• _Work instructions_: Whenever a line of the entries below holds the string "lines", copy that line and return it.

• _Information_:

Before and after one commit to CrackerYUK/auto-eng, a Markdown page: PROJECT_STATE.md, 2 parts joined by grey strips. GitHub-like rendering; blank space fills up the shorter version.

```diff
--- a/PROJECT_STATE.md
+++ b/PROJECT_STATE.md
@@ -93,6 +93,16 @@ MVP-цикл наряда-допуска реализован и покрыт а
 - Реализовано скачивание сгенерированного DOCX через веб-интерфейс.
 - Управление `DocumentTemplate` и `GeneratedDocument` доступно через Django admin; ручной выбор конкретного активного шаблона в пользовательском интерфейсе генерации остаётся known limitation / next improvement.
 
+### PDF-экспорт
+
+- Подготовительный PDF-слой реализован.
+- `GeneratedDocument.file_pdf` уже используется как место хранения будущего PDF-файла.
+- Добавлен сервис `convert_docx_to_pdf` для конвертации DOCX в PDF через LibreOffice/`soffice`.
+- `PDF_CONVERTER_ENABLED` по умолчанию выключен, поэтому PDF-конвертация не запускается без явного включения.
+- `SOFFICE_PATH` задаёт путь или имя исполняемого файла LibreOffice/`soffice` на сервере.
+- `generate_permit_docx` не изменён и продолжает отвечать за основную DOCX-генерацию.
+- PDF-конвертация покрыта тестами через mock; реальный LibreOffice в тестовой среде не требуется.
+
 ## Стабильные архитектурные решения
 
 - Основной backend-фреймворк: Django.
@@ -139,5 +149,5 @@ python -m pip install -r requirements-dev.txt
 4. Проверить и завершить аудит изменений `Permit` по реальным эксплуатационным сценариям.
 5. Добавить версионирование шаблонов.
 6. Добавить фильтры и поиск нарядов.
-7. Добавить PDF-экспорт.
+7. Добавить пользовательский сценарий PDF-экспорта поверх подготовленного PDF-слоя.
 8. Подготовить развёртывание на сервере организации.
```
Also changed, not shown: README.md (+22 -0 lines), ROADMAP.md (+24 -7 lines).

==

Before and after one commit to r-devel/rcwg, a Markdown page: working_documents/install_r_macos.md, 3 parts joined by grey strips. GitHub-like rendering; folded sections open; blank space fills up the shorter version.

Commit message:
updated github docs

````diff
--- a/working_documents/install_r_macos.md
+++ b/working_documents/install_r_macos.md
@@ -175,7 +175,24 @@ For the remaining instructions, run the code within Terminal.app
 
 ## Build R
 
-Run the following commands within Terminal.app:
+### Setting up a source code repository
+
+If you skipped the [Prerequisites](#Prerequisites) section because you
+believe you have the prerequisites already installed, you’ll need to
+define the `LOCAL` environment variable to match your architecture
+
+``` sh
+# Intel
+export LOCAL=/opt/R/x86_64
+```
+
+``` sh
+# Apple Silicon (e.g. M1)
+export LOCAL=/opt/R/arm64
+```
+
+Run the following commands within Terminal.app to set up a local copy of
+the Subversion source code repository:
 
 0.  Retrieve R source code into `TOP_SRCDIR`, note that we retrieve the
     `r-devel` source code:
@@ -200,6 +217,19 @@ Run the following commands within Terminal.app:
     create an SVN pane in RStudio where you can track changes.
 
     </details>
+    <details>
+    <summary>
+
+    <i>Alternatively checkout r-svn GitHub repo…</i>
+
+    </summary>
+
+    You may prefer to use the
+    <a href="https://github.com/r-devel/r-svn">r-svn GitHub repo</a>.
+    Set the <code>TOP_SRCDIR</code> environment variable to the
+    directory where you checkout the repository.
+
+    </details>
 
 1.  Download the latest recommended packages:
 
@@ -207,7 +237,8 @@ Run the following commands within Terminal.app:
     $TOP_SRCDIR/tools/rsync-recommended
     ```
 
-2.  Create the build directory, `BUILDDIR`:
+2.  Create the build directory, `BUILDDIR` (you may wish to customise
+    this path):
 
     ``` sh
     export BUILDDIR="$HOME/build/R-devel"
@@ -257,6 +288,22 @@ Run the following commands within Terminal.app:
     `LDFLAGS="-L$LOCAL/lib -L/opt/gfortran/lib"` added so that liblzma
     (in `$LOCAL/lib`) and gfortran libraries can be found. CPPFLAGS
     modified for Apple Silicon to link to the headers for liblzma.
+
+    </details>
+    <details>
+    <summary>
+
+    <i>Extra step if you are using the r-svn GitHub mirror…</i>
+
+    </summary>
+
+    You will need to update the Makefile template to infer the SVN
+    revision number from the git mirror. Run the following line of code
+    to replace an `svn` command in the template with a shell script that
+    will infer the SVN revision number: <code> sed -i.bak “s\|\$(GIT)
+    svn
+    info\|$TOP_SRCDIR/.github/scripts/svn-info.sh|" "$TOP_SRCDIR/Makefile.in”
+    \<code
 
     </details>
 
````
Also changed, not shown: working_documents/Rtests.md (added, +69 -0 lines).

• _Exercise result_:
Also changed, not shown: README.md (+22 -0 lines), ROADMAP.md (+24 -7 lines).
Also changed, not shown: working_documents/Rtests.md (added, +69 -0 lines).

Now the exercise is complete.